**What to work on**:
From the line containing "update index.html" to the final line of the listing, restate each line word for word and add nothing.
Segment Start: Data excerpts
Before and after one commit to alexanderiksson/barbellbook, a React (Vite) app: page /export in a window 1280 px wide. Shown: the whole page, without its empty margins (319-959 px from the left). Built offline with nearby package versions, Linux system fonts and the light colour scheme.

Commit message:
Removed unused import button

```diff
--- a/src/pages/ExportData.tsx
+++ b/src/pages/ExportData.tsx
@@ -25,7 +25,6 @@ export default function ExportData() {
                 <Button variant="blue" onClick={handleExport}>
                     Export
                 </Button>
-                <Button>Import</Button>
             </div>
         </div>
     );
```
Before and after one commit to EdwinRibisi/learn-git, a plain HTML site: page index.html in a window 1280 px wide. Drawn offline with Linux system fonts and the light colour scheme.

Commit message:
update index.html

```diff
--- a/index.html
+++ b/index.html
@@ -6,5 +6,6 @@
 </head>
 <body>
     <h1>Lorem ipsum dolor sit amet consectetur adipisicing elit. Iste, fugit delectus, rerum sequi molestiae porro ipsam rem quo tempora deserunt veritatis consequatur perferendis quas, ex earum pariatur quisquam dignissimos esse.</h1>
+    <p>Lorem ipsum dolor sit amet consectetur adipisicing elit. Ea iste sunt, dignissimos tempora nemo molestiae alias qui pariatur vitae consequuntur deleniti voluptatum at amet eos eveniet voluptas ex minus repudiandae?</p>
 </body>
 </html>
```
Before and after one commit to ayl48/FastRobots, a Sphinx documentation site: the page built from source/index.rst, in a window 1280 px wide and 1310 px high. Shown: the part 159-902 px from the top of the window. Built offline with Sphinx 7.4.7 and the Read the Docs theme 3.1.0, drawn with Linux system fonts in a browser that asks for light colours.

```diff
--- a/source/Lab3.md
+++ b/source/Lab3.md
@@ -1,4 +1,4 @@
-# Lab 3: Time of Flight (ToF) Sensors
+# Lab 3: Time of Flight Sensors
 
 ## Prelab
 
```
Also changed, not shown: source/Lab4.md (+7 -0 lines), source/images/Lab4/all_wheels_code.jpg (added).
Segment End: Data excerpts
**Response to this task**:
update index.html

```diff
--- a/index.html
+++ b/index.html
@@ -6,5 +6,6 @@
 </head>
 <body>
     <h1>Lorem ipsum dolor sit amet consectetur adipisicing elit. Iste, fugit delectus, rerum sequi molestiae porro ipsam rem quo tempora deserunt veritatis consequatur perferendis quas, ex earum pariatur quisquam dignissimos esse.</h1>
+    <p>Lorem ipsum dolor sit amet consectetur adipisicing elit. Ea iste sunt, dignissimos tempora nemo molestiae alias qui pariatur vitae consequuntur deleniti voluptatum at amet eos eveniet voluptas ex minus repudiandae?</p>
 </body>
 </html>
```
Before and after one commit to ayl48/FastRobots, a Sphinx documentation site: the page built from source/index.rst, in a window 1280 px wide and 1310 px high. Shown: the part 159-902 px from the top of the window. Built offline with Sphinx 7.4.7 and the Read the Docs theme 3.1.0, drawn with Linux system fonts in a browser that asks for light colours.

```diff
--- a/source/Lab3.md
+++ b/source/Lab3.md
@@ -1,4 +1,4 @@
-# Lab 3: Time of Flight (ToF) Sensors
+# Lab 3: Time of Flight Sensors
 
 ## Prelab
 
```
Also changed, not shown: source/Lab4.md (+7 -0 lines), source/images/Lab4/all_wheels_code.jpg (added).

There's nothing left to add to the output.